Each record is to be printed again precisely as it reads.

# # # # #

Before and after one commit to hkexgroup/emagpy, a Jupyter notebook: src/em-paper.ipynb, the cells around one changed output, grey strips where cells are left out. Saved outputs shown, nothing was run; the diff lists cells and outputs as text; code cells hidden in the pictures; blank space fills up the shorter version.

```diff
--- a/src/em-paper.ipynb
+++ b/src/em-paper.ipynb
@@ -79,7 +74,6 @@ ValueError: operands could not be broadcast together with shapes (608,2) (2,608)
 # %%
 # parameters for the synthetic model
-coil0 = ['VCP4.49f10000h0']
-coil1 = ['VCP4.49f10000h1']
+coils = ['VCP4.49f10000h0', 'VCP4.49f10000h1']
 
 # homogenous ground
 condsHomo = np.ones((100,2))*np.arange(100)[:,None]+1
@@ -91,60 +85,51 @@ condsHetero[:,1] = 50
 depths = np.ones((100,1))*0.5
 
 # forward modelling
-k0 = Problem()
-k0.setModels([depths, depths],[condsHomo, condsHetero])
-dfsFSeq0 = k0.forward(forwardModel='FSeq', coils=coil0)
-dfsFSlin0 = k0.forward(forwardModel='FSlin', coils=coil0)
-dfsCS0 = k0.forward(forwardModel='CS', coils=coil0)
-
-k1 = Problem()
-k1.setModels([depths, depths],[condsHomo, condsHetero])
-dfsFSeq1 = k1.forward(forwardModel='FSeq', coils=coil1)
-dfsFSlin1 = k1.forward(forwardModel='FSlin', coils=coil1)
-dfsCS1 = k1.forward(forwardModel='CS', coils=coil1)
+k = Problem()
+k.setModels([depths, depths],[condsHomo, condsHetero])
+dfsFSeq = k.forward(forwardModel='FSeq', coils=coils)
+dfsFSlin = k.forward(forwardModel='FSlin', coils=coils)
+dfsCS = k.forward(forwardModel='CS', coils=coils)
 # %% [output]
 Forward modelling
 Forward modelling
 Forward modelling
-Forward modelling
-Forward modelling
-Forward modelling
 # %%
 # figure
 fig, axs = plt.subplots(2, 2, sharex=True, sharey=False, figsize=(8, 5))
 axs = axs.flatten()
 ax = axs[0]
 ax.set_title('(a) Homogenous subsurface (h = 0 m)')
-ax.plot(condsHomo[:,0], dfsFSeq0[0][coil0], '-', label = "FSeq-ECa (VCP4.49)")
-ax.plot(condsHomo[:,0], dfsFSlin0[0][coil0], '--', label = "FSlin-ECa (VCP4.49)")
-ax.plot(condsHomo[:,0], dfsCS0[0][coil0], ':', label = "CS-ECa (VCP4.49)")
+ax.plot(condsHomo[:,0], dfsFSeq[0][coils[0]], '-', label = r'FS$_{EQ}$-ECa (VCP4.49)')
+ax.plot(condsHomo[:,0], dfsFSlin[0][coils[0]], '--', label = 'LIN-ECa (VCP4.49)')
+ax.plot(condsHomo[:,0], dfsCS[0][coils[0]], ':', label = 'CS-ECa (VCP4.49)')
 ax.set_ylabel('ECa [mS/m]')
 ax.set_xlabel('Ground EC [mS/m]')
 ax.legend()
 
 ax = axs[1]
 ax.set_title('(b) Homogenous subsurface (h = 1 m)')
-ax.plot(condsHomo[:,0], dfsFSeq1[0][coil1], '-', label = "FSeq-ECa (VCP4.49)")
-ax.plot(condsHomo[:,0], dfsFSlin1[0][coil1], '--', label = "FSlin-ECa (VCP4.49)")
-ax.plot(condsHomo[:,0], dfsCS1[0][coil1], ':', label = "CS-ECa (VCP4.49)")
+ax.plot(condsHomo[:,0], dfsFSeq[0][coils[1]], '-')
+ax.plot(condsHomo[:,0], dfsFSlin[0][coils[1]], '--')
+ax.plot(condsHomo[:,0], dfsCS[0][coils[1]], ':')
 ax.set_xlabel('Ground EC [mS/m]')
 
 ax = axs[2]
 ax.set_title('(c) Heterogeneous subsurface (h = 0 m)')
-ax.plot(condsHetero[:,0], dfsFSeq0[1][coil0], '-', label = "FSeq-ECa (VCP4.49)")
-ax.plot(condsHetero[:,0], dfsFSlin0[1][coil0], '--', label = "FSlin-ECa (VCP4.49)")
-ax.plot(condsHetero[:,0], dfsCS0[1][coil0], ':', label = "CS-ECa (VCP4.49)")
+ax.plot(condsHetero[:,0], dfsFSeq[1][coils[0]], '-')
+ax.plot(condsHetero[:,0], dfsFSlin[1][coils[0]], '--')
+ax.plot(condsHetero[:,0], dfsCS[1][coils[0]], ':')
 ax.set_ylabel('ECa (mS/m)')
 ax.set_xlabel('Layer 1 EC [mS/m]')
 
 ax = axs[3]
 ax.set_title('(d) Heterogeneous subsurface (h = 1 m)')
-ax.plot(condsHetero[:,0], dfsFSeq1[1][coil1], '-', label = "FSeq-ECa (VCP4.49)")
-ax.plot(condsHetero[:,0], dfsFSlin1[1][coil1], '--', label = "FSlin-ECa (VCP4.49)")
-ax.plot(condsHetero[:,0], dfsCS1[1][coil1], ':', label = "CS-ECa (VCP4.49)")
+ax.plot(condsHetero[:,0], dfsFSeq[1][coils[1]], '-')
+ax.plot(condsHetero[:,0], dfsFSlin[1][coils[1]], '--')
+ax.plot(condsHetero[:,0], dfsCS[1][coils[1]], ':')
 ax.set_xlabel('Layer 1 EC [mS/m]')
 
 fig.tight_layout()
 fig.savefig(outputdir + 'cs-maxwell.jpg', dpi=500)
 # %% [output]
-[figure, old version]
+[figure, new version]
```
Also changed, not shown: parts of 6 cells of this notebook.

# # # # #

▶ **Answer section**
Before and after one commit to hkexgroup/emagpy, a Jupyter notebook: src/em-paper.ipynb, the cells around one changed output, grey strips where cells are left out. Saved outputs shown, nothing was run; the diff lists cells and outputs as text; code cells hidden in the pictures; blank space fills up the shorter version.

```diff
--- a/src/em-paper.ipynb
+++ b/src/em-paper.ipynb
@@ -79,7 +74,6 @@ ValueError: operands could not be broadcast together with shapes (608,2) (2,608)
 # %%
 # parameters for the synthetic model
-coil0 = ['VCP4.49f10000h0']
-coil1 = ['VCP4.49f10000h1']
+coils = ['VCP4.49f10000h0', 'VCP4.49f10000h1']
 
 # homogenous ground
 condsHomo = np.ones((100,2))*np.arange(100)[:,None]+1
@@ -91,60 +85,51 @@ condsHetero[:,1] = 50
 depths = np.ones((100,1))*0.5
 
 # forward modelling
-k0 = Problem()
-k0.setModels([depths, depths],[condsHomo, condsHetero])
-dfsFSeq0 = k0.forward(forwardModel='FSeq', coils=coil0)
-dfsFSlin0 = k0.forward(forwardModel='FSlin', coils=coil0)
-dfsCS0 = k0.forward(forwardModel='CS', coils=coil0)
-
-k1 = Problem()
-k1.setModels([depths, depths],[condsHomo, condsHetero])
-dfsFSeq1 = k1.forward(forwardModel='FSeq', coils=coil1)
-dfsFSlin1 = k1.forward(forwardModel='FSlin', coils=coil1)
-dfsCS1 = k1.forward(forwardModel='CS', coils=coil1)
+k = Problem()
+k.setModels([depths, depths],[condsHomo, condsHetero])
+dfsFSeq = k.forward(forwardModel='FSeq', coils=coils)
+dfsFSlin = k.forward(forwardModel='FSlin', coils=coils)
+dfsCS = k.forward(forwardModel='CS', coils=coils)
 # %% [output]
 Forward modelling
 Forward modelling
 Forward modelling
-Forward modelling
-Forward modelling
-Forward modelling
 # %%
 # figure
 fig, axs = plt.subplots(2, 2, sharex=True, sharey=False, figsize=(8, 5))
 axs = axs.flatten()
 ax = axs[0]
 ax.set_title('(a) Homogenous subsurface (h = 0 m)')
-ax.plot(condsHomo[:,0], dfsFSeq0[0][coil0], '-', label = "FSeq-ECa (VCP4.49)")
-ax.plot(condsHomo[:,0], dfsFSlin0[0][coil0], '--', label = "FSlin-ECa (VCP4.49)")
-ax.plot(condsHomo[:,0], dfsCS0[0][coil0], ':', label = "CS-ECa (VCP4.49)")
+ax.plot(condsHomo[:,0], dfsFSeq[0][coils[0]], '-', label = r'FS$_{EQ}$-ECa (VCP4.49)')
+ax.plot(condsHomo[:,0], dfsFSlin[0][coils[0]], '--', label = 'LIN-ECa (VCP4.49)')
+ax.plot(condsHomo[:,0], dfsCS[0][coils[0]], ':', label = 'CS-ECa (VCP4.49)')
 ax.set_ylabel('ECa [mS/m]')
 ax.set_xlabel('Ground EC [mS/m]')
 ax.legend()
 
 ax = axs[1]
 ax.set_title('(b) Homogenous subsurface (h = 1 m)')
-ax.plot(condsHomo[:,0], dfsFSeq1[0][coil1], '-', label = "FSeq-ECa (VCP4.49)")
-ax.plot(condsHomo[:,0], dfsFSlin1[0][coil1], '--', label = "FSlin-ECa (VCP4.49)")
-ax.plot(condsHomo[:,0], dfsCS1[0][coil1], ':', label = "CS-ECa (VCP4.49)")
+ax.plot(condsHomo[:,0], dfsFSeq[0][coils[1]], '-')
+ax.plot(condsHomo[:,0], dfsFSlin[0][coils[1]], '--')
+ax.plot(condsHomo[:,0], dfsCS[0][coils[1]], ':')
 ax.set_xlabel('Ground EC [mS/m]')
 
 ax = axs[2]
 ax.set_title('(c) Heterogeneous subsurface (h = 0 m)')
-ax.plot(condsHetero[:,0], dfsFSeq0[1][coil0], '-', label = "FSeq-ECa (VCP4.49)")
-ax.plot(condsHetero[:,0], dfsFSlin0[1][coil0], '--', label = "FSlin-ECa (VCP4.49)")
-ax.plot(condsHetero[:,0], dfsCS0[1][coil0], ':', label = "CS-ECa (VCP4.49)")
+ax.plot(condsHetero[:,0], dfsFSeq[1][coils[0]], '-')
+ax.plot(condsHetero[:,0], dfsFSlin[1][coils[0]], '--')
+ax.plot(condsHetero[:,0], dfsCS[1][coils[0]], ':')
 ax.set_ylabel('ECa (mS/m)')
 ax.set_xlabel('Layer 1 EC [mS/m]')
 
 ax = axs[3]
 ax.set_title('(d) Heterogeneous subsurface (h = 1 m)')
-ax.plot(condsHetero[:,0], dfsFSeq1[1][coil1], '-', label = "FSeq-ECa (VCP4.49)")
-ax.plot(condsHetero[:,0], dfsFSlin1[1][coil1], '--', label = "FSlin-ECa (VCP4.49)")
-ax.plot(condsHetero[:,0], dfsCS1[1][coil1], ':', label = "CS-ECa (VCP4.49)")
+ax.plot(condsHetero[:,0], dfsFSeq[1][coils[1]], '-')
+ax.plot(condsHetero[:,0], dfsFSlin[1][coils[1]], '--')
+ax.plot(condsHetero[:,0], dfsCS[1][coils[1]], ':')
 ax.set_xlabel('Layer 1 EC [mS/m]')
 
 fig.tight_layout()
 fig.savefig(outputdir + 'cs-maxwell.jpg', dpi=500)
 # %% [output]
-[figure, old version]
+[figure, new version]
```
Also changed, not shown: parts of 6 cells of this notebook.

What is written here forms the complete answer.